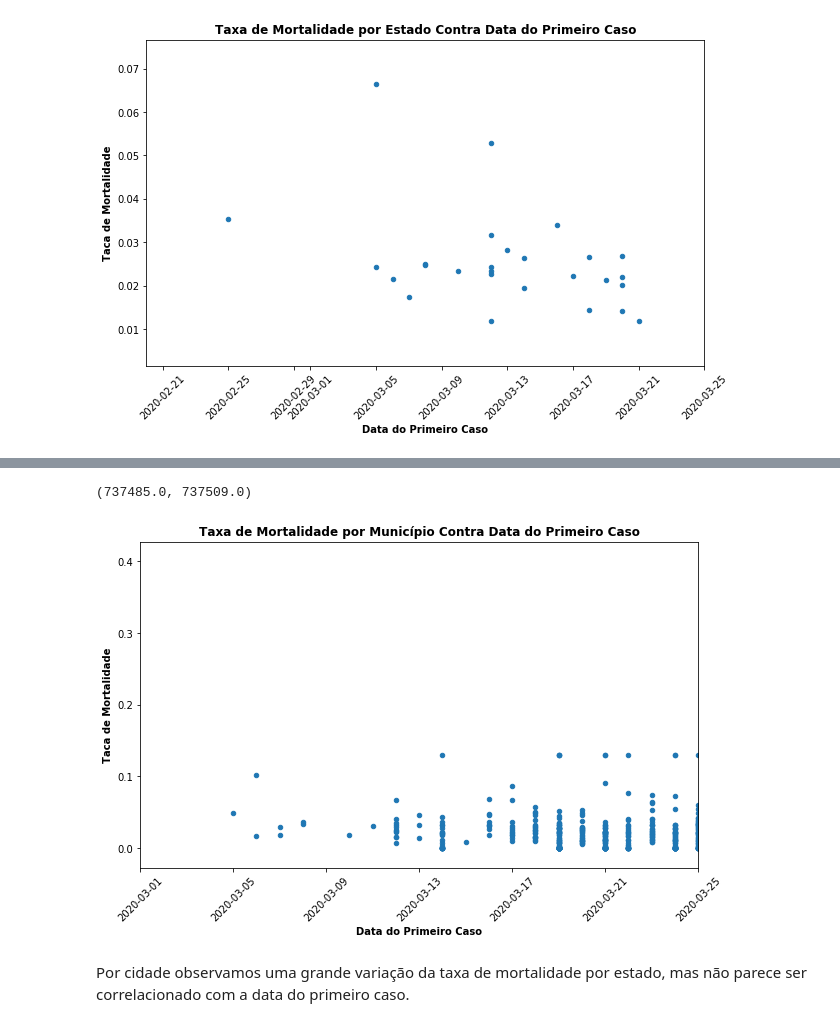
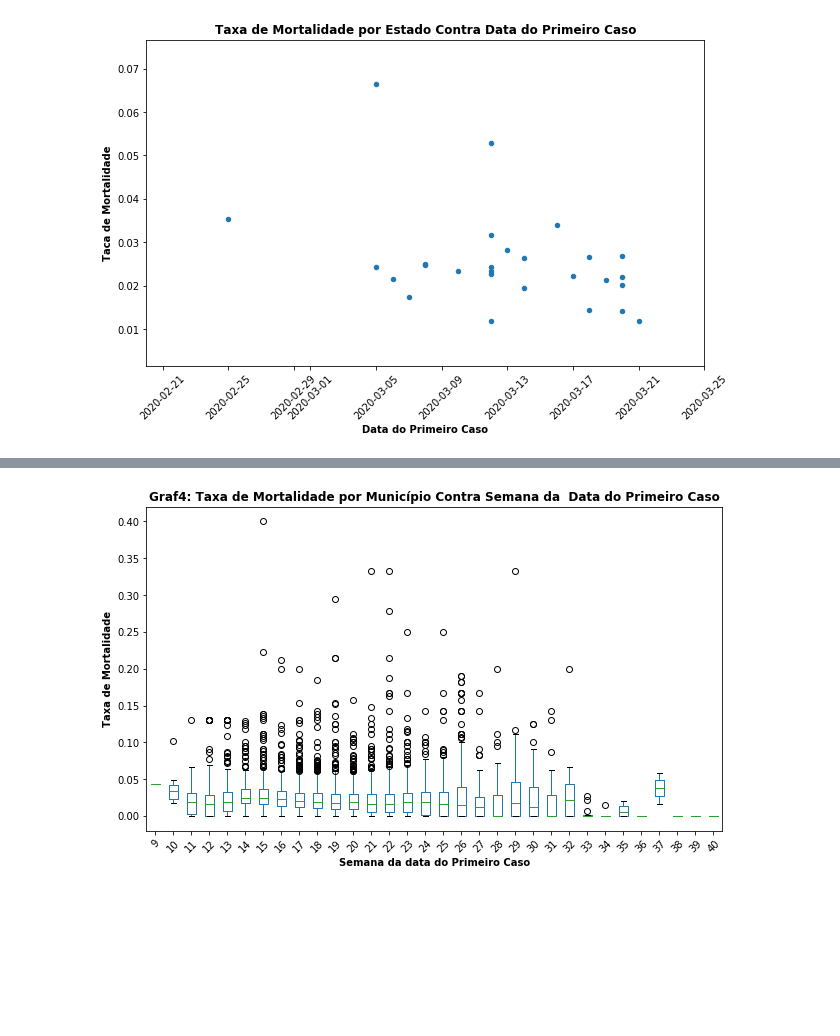
Before and after one commit to paulo-smcs/projetos_bootcamp_alura, a Jupyter notebook: Mod1/modulo1.ipynb, the cells around one changed output, grey strips where cells are left out. Saved outputs shown, nothing was run; the diff lists cells and outputs as text; code cells hidden in the pictures; blank space fills up the shorter version.

```diff
--- a/Mod1/modulo1.ipynb
+++ b/Mod1/modulo1.ipynb
@@ -99,22 +152,26 @@ Número de municípios com taxa de mortalidade menor que 0.5: 5582
 # %%
 df_first_case_city=df[(df.state_line!=1) & (df.order_for_place==1)][['date','city_ibge_code','city']].sort_values(by='date')
 
 df_merged2=pd.merge(df_death_rate_city,
                     df_first_case_city,
                     how='left',
                     left_on='city_ibge_code',
                     right_on='city_ibge_code')
 
-ax_4=df_merged2.plot.scatter(x='date',y='death_rate',rot=45,figsize=(10,6))
-ax_4.set_xlabel('Data do Primeiro Caso',fontweight='bold')
-ax_4.set_ylabel('Taca de Mortalidade',fontweight='bold')
-title=ax_4.set_title('Taxa de Mortalidade por Município Contra Data do Primeiro Caso'
+df_merged2['semana']=df_merged2.date.dt.week
+df_merged2=df_merged2[['death_rate','semana']]
+
+ax_4=df_merged2.boxplot(by='semana',rot=45,figsize=(10,6),grid=False)
+
+ax_4.get_figure().suptitle('')
+
+ax_4.set_xlabel('Semana da data do Primeiro Caso',fontweight='bold')
+ax_4.set_ylabel('Taxa de Mortalidade',fontweight='bold')
+title=ax_4.set_title('Graf4: Taxa de Mortalidade por Município Contra Semana da  Data do Primeiro Caso'
     ,fontweight='bold'
     ,fontsize='large')
 
-ax_4.set_xlim(pd.to_datetime('2020-03-01'),pd.to_datetime('2020-03-25'))
+#ax_4.set_xlim(pd.to_datetime('2020-03-01'),pd.to_datetime('2020-11-10'))
+#ax_4.set_ylim(0,130)
 # %% [output]
-(737485.0, 737509.0)
-[figure, old version]
+[figure, new version]
-# %% [markdown]
-<p>Por cidade observamos uma grande variação da taxa de mortalidade por estado, mas não parece ser correlacionado com a data do primeiro caso.<p>
```
Also changed, not shown: parts of 14 cells of this notebook.
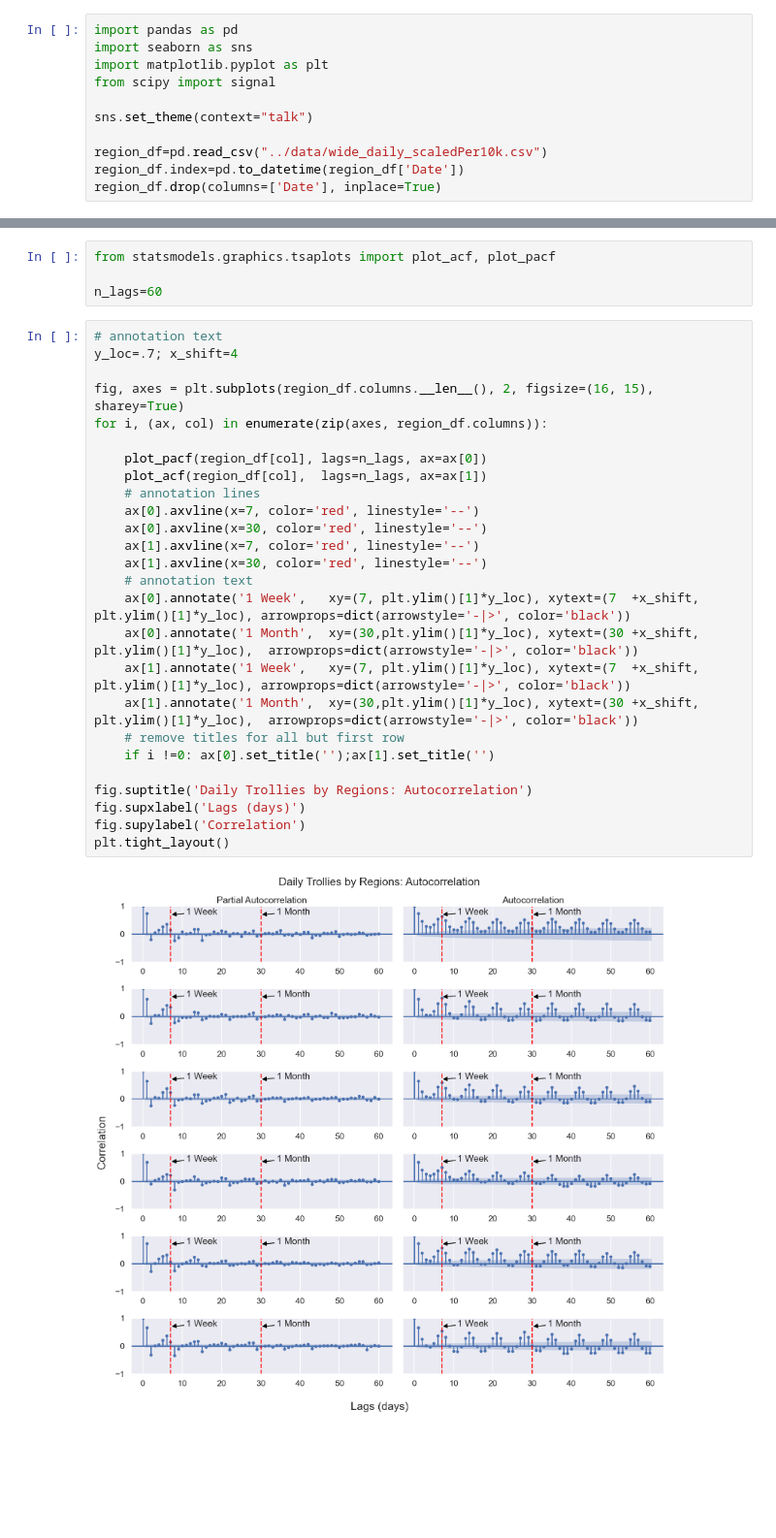
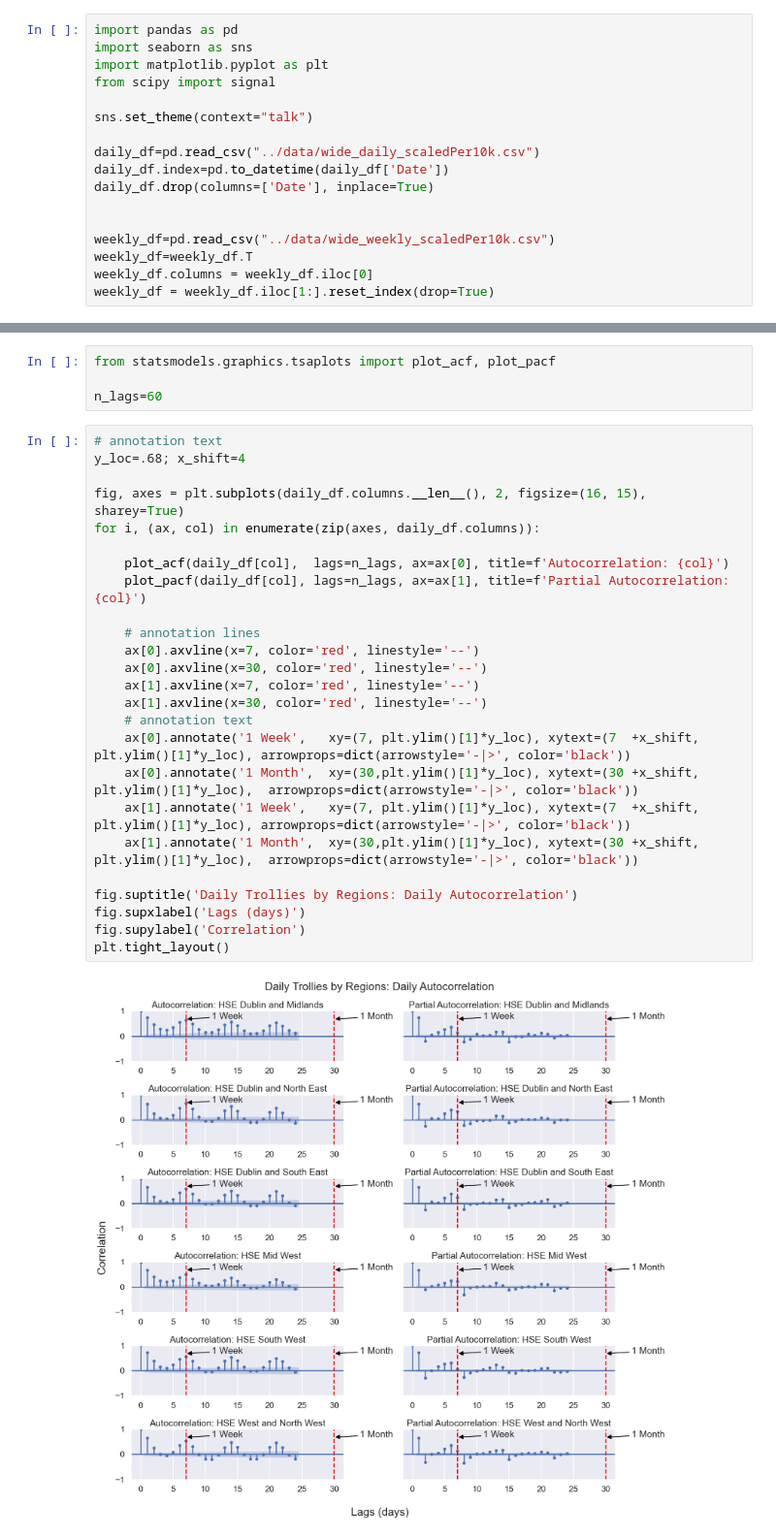
Before and after one commit to hotsoupisgood/scraping-hse-trolly-data, a Jupyter notebook: exploratory/autocorrelaltions.ipynb, the cells around one changed output, grey strips where cells are left out. Shown at 97% size. Drawn from its saved outputs; the diff is of its cells as text; blank space fills up the shorter version.

```diff
--- a/exploratory/autocorrelaltions.ipynb
+++ b/exploratory/autocorrelaltions.ipynb
@@ -6,7 +6,13 @@ from scipy import signal
 
 sns.set_theme(context="talk")
 
-region_df=pd.read_csv("../data/wide_daily_scaledPer10k.csv")
-region_df.index=pd.to_datetime(region_df['Date'])
-region_df.drop(columns=['Date'], inplace=True)
+daily_df=pd.read_csv("../data/wide_daily_scaledPer10k.csv")
+daily_df.index=pd.to_datetime(daily_df['Date'])
+daily_df.drop(columns=['Date'], inplace=True)
+
+
+weekly_df=pd.read_csv("../data/wide_weekly_scaledPer10k.csv")
+weekly_df=weekly_df.T
+weekly_df.columns = weekly_df.iloc[0]
+weekly_df = weekly_df.iloc[1:].reset_index(drop=True)
 # %%
@@ -83,29 +85,28 @@ from statsmodels.graphics.tsaplots import plot_acf, plot_pacf
 n_lags=60
 # %%
 # annotation text
-y_loc=.7; x_shift=4
+y_loc=.68; x_shift=4
 
-fig, axes = plt.subplots(region_df.columns.__len__(), 2, figsize=(16, 15), sharey=True)
-for i, (ax, col) in enumerate(zip(axes, region_df.columns)):
+fig, axes = plt.subplots(daily_df.columns.__len__(), 2, figsize=(16, 15), sharey=True)
+for i, (ax, col) in enumerate(zip(axes, daily_df.columns)):
 
-    plot_pacf(region_df[col], lags=n_lags, ax=ax[0])
-    plot_acf(region_df[col],  lags=n_lags, ax=ax[1])
+    plot_acf(daily_df[col],  lags=n_lags, ax=ax[0], title=f'Autocorrelation: {col}')
+    plot_pacf(daily_df[col], lags=n_lags, ax=ax[1], title=f'Partial Autocorrelation: {col}')
+
     # annotation lines
     ax[0].axvline(x=7, color='red', linestyle='--')
     ax[0].axvline(x=30, color='red', linestyle='--')
     ax[1].axvline(x=7, color='red', linestyle='--')
     ax[1].axvline(x=30, color='red', linestyle='--')
     # annotation text
     ax[0].annotate('1 Week',   xy=(7, plt.ylim()[1]*y_loc), xytext=(7  +x_shift, plt.ylim()[1]*y_loc), arrowprops=dict(arrowstyle='-|>', color='black'))
     ax[0].annotate('1 Month',  xy=(30,plt.ylim()[1]*y_loc), xytext=(30 +x_shift, plt.ylim()[1]*y_loc),  arrowprops=dict(arrowstyle='-|>', color='black'))
     ax[1].annotate('1 Week',   xy=(7, plt.ylim()[1]*y_loc), xytext=(7  +x_shift, plt.ylim()[1]*y_loc), arrowprops=dict(arrowstyle='-|>', color='black'))
     ax[1].annotate('1 Month',  xy=(30,plt.ylim()[1]*y_loc), xytext=(30 +x_shift, plt.ylim()[1]*y_loc),  arrowprops=dict(arrowstyle='-|>', color='black'))
-    # remove titles for all but first row
-    if i !=0: ax[0].set_title('');ax[1].set_title('')
 
-fig.suptitle('Daily Trollies by Regions: Autocorrelation')
+fig.suptitle('Daily Trollies by Regions: Daily Autocorrelation')
 fig.supxlabel('Lags (days)')
 fig.supylabel('Correlation')
 plt.tight_layout()
 # %% [output]
-[figure, old version]
+[figure, new version]
```
Also changed, not shown: parts of 5 cells of this notebook, 1 other file.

### What this task involves
A single number is the answer here: how many lines of the material contain the string "ipynb"?

### Output
6